This study will examine patients with non-small cell lung cancer metastasis, that is, the distant spreading of tumors to the brain, and compare them with patients without brain metastasis. The molecular and genetic events that permit tumor metastasis are not well understood. There is intense investigation going on into the process in which tumor cells escape the primary local tumor, spread to distant places in the body, and find and create conditions that promote growth in those tissues. Metastasis of tumors such as lung cancer to the brain is a common problem. Tumor cells will be analyzed with the use of microarrays. A microarray is a tool for analyzing gene expression, consisting of a small membrane or glass slide containing samples of many genes arranged in a regular pattern. The goal is to identify a potential molecular signature. It is hoped that there will be discovery of why some patients are more likely than others to develop a brain metastasis, which can have a major negative effect on the quality of life and survival.
Patients 18 years of age with known or evidence by radiology of a non-small cell lung cancer metastatic to the brain, either squamous cells or adenocarcinoma tumors, or those who have had a removal of a brain tumor for diagnosis or treatment may be eligible for this study.
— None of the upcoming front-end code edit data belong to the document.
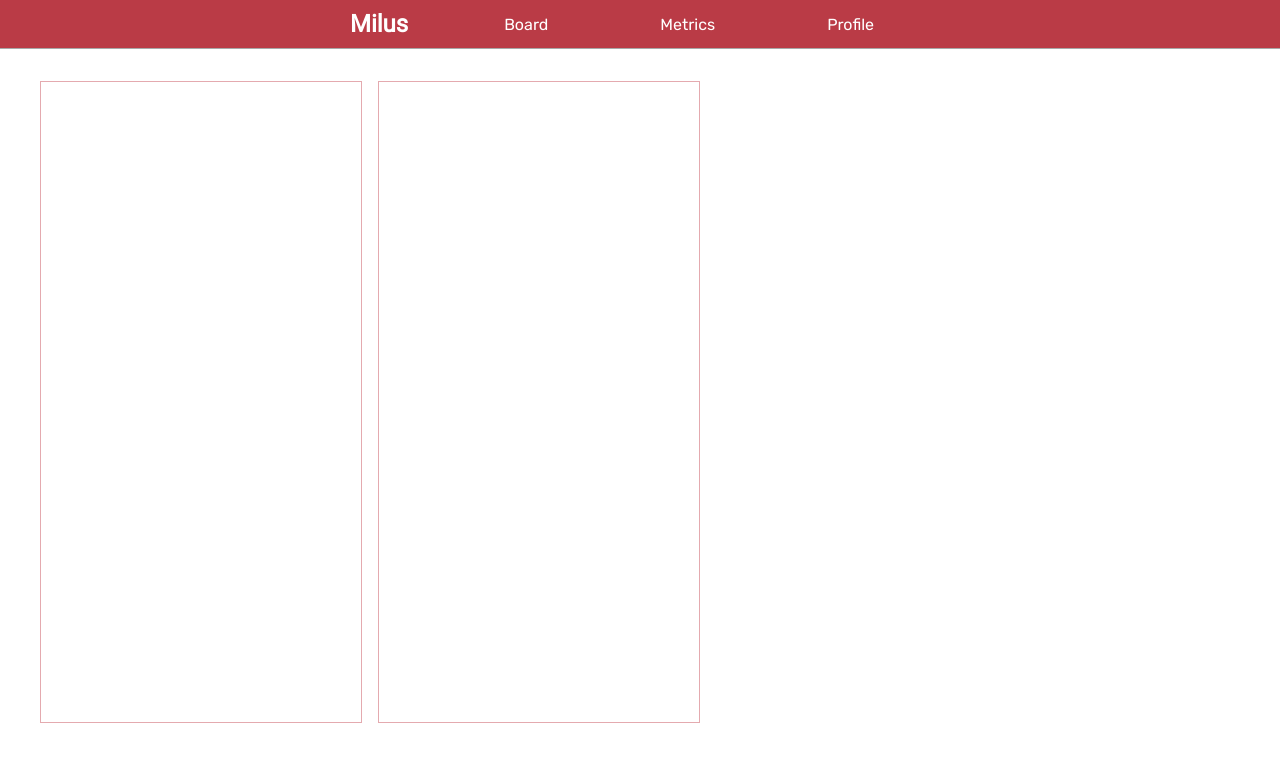
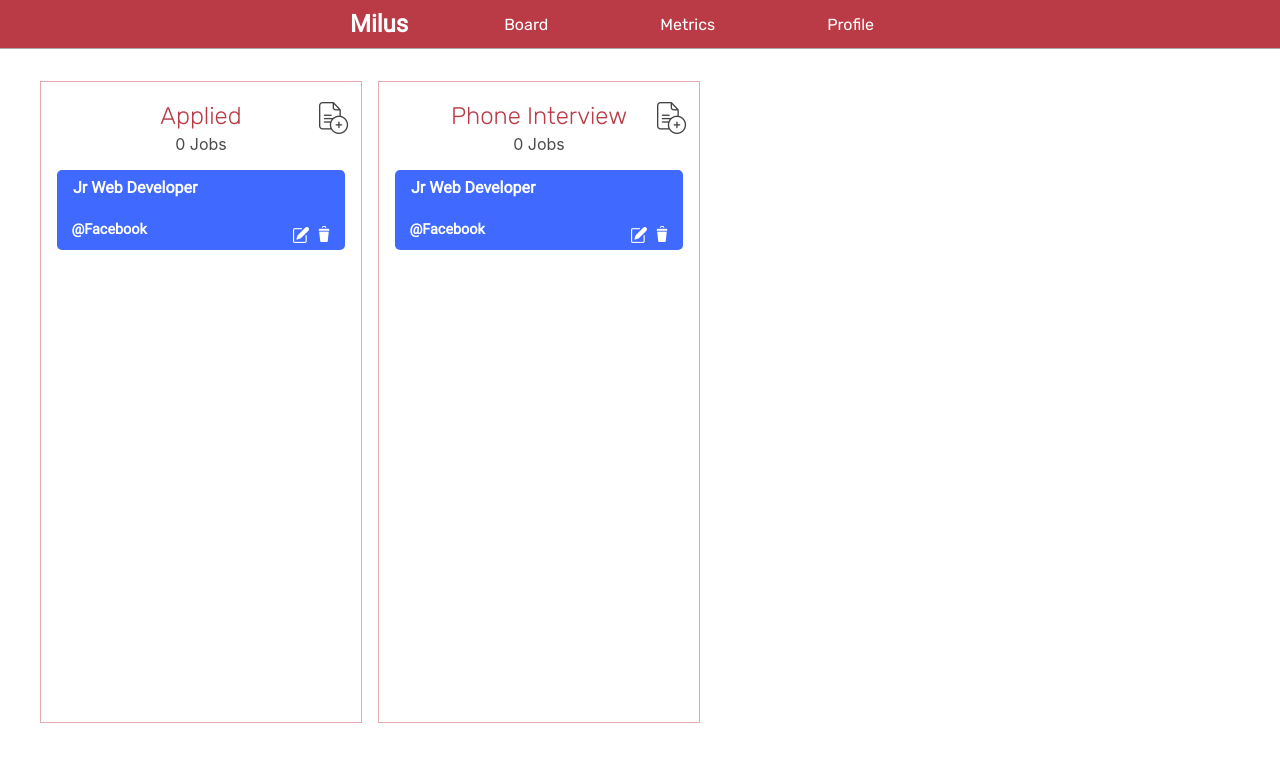
Before and after one commit to liamortiz/milus, a React (Create React App) app: page / in a window 1280 px wide. Shown: the top 762 px of the page. Built offline with nearby package versions, Linux system fonts and the light colour scheme.

Commit message:
Added job post component

```diff
--- a/src/components/Board/BoardContainer.jsx
+++ b/src/components/Board/BoardContainer.jsx
@@ -4,10 +4,10 @@ import Card from './Card';
 const BoardContainer = () => {
     return (
         <div id="board-container">
-            <Card/>
-            <Card/>
+            <Card heading="Applied"/>
+            <Card heading="Phone Interview"/>
+
             <div className="create-card">
-
             </div>
         </div>
     )
--- a/src/components/Board/Card.jsx
+++ b/src/components/Board/Card.jsx
@@ -1,8 +1,25 @@
-import React from 'react';
+import React, { useState } from 'react';
+import JobPost from './JobPost';
 
-const Card = () => {
+const Card = ({ heading }) => {
+
+    const [numOfJobs, setNumOfJobs] = useState(0);
+    const [jobPosts, setJobPosts] = useState([]);
+
+    const addJob = () => {
+        setNumOfJobs(numOfJobs+1);
+    }
+
     return (
         <div className="card">
+            <div className="card-heading">
+                <h2>{heading}</h2>
+                <button onClick={addJob} className="icon add-job-icon"></button>
+                <p>{numOfJobs} Jobs</p>
+            </div>
+            <div className="job-posts-container">
+                <JobPost title="Jr Web Developer" company="Facebook"/>
+            </div>
         </div>
     )
 }
--- /dev/null
+++ b/src/components/Board/JobPost.jsx
@@ -0,0 +1,14 @@
+import React, { useState } from 'react';
+
+const JobPost = ({ title, company }) => {
+    return (
+        <div className="job-post">
+            <h3>{title}</h3>
+            <p>@{company}</p>
+
+            <button className="icon trash-icon"></button>
+            <button className="icon edit-icon"></button>
+        </div>
+    )
+}
+export default JobPost;
--- a/src/styles/board.scss
+++ b/src/styles/board.scss
@@ -12,4 +12,78 @@
     margin: 0 .5em;
     border: 1px solid lighten($color: $main-color, $amount: 30%);
     display: inline-block;
+    position: relative;
 }
+
+.card-heading {
+    text-align: center;
+    h2 {
+        font-family: 'Rubik';
+        color: $main-color;
+        font-weight: lighter;
+    }
+    p {
+        margin-top: -1em;
+        color: rgb(75, 75, 75);
+    }
+}
+
+.add-job-icon {
+    border: none;
+    background: white;
+    position: absolute;
+    top: 20px;
+    left: 87%;
+    background-image: url('../assets/icons/add-file.png');
+    &:focus {
+        outline: none;
+    }
+    &:hover {
+        cursor: pointer;
+    }
+}
+
+.job-post {
+    width: 90%;
+    height: 5rem;
+    margin: .2em auto;
+    background: #3F69FF;
+    border-radius: 5px;
+    text-align: left;
+    position: relative;
+    h3 {
+        color:white;
+        padding: .5em 1em;
+        font-size: 100%;
+        font-family: 'Roboto';
+    }
+    p {
+        color: white;
+        font-weight: bold;
+        padding-left: 1em;
+        margin-top: 1em;
+        font-family: 'Roboto';
+        font-size: 90%;
+    }
+    button {
+        width: 1.2em;
+        height: 1.2em;
+        border: none;
+        background-color: transparent;
+        position: absolute;
+        top: 70%;
+        left: 90%;
+        &:hover {
+            cursor: pointer;
+            opacity: 0.9;;
+        }
+    }
+    .trash-icon {
+        background-image: url('../assets/icons/trash-can.png');
+    }
+    .edit-icon {
+        background-image: url('../assets/icons/edit.png');
+        left: 82%;
+        top: 72%;
+    }
+}
--- a/src/styles/global.scss
+++ b/src/styles/global.scss
@@ -8,3 +8,12 @@ $main-color: #BA3B46;
   font-family: 'Roboto';
   src: url('../assets/fonts/Roboto-Regular.ttf');
 }
+
+.icon {
+  display: block;
+  width: 2rem;
+  height: 2rem;
+  background-position: center;
+  background-size: contain;
+  background-repeat: no-repeat;
+}
```
Also changed, not shown: src/assets/icons/add-file.png (added), src/assets/icons/add.png (deleted).
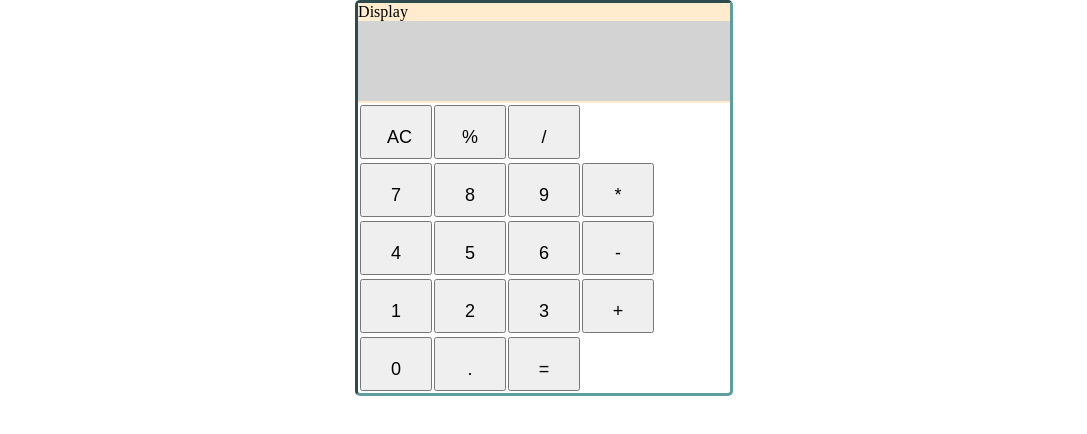
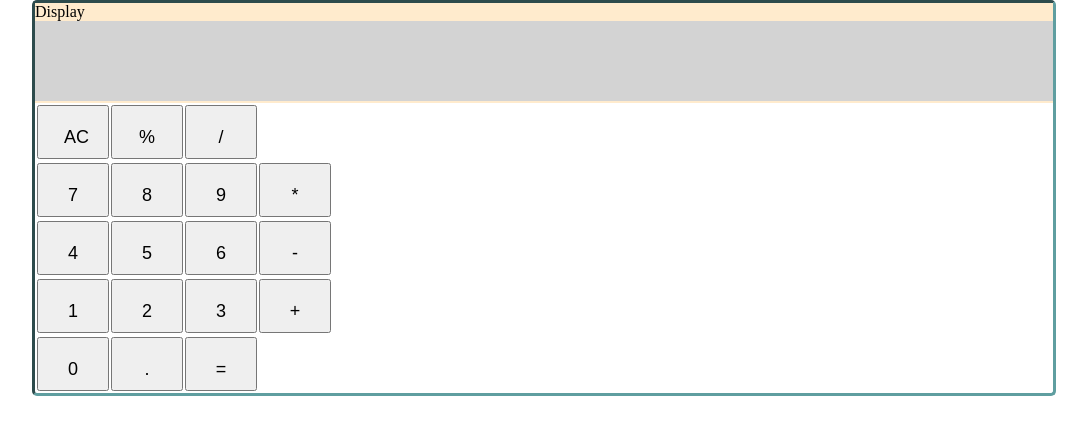
Before and after one commit to SarunSeepomkun/Calculator, a React (Create React App) app: page / in a window 1280 px wide. Shown: the top 434 px of the page, without its empty margins (96-1183 px from the left). Built offline with nearby package versions, Linux system fonts and the light colour scheme.

Commit message:
Update Calculator.css

```diff
--- a/src/components/Calculator.css
+++ b/src/components/Calculator.css
@@ -10,7 +10,8 @@
   border-style: inset;
   border-radius: 5px;
   border-color: cadetblue;
-  max-width: 850px;
+  width: 100%;
+  max-width: 1024px;
 }
 
 .resultDisplay {
```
Participants will undergo the following procedures and tests:
- Craniotomy, that is, surgical opening of the skull, and removal of the brain tumor.
- Blood specimens taken from a central vein or artery before the operation, throughout as needed, and for several days afterward, to measure blood chemistries, blood count, and so forth.
- Physical examination and imaging of the central nervous system before and after surgery.
- Urine or serum, or both, pregnancy test of women of childbearing potential.
Patients will also undergo blood tests at 3-month intervals after surgery for up to 5 years. The purpose is to determine if there are tumor cells in the blood, which may explain how they reached the brain.
Carcinoma, Non-Small -Cell Lung
|Official Title:||Analysis of Brain Metastasis in Patients With Lung Cancer|
|Study Start Date:||October 2003|
|Estimated Study Completion Date:||October 2004|
Introduction: The molecular and genetic events that permit tumor metastasis are not well understood. The process whereby tumor cells escape the primary, local tumor, spread to distant sites in the body and find and create conditions conducive to growth in these disparate tissues remains an area of intense investigation. Metastasis of epithelial tumors, such as lung cancer, to the brain is a common problem, with significant consequences with respect to neurological dysfunction and shortening of survival.
Objective: To study two subset of patients with non small cell lung cancer (NSCLC) metastatic to the brain, to identify genes and proteins that facilitate metastasis.
Study Population: 78 patients with NSCLC (n=39 squamous cell (SQ), and n=39 adenocarcinoma (AC) tumors) metastatic to the brain to compare with published microarray studies of non-metastatic NSCLC patients with these tumor types as well as with one another to help explain the differential trend toward metastasis in some patients with NSCLC and not others, as well as the differential trend to brain metastasis in the AC subtype.
Anticipated Risks and Benefits: Less than minimal risk to the patients to sample tissue already removed from the brain as part of medically-necessary surgery and to sample blood. No direct benefit to the patient is expected.
Outcome Estimate and Potential Meaning for the Field: That this very detailed investigation of the genes and proteins expressed differentially between the non-metastatic and metastatic NSCLCs, as well as between SQ and AC subtypes will identify new or previously-unsuspected targets for new therapies to either prevent the development of brain metastasis or to treat brain metastases more effectively.
Please refer to this study by its ClinicalTrials.gov identifier: NCT00071344
|United States, Maryland|
|National Institute of Neurological Disorders and Stroke (NINDS)|
|Bethesda, Maryland, United States, 20892|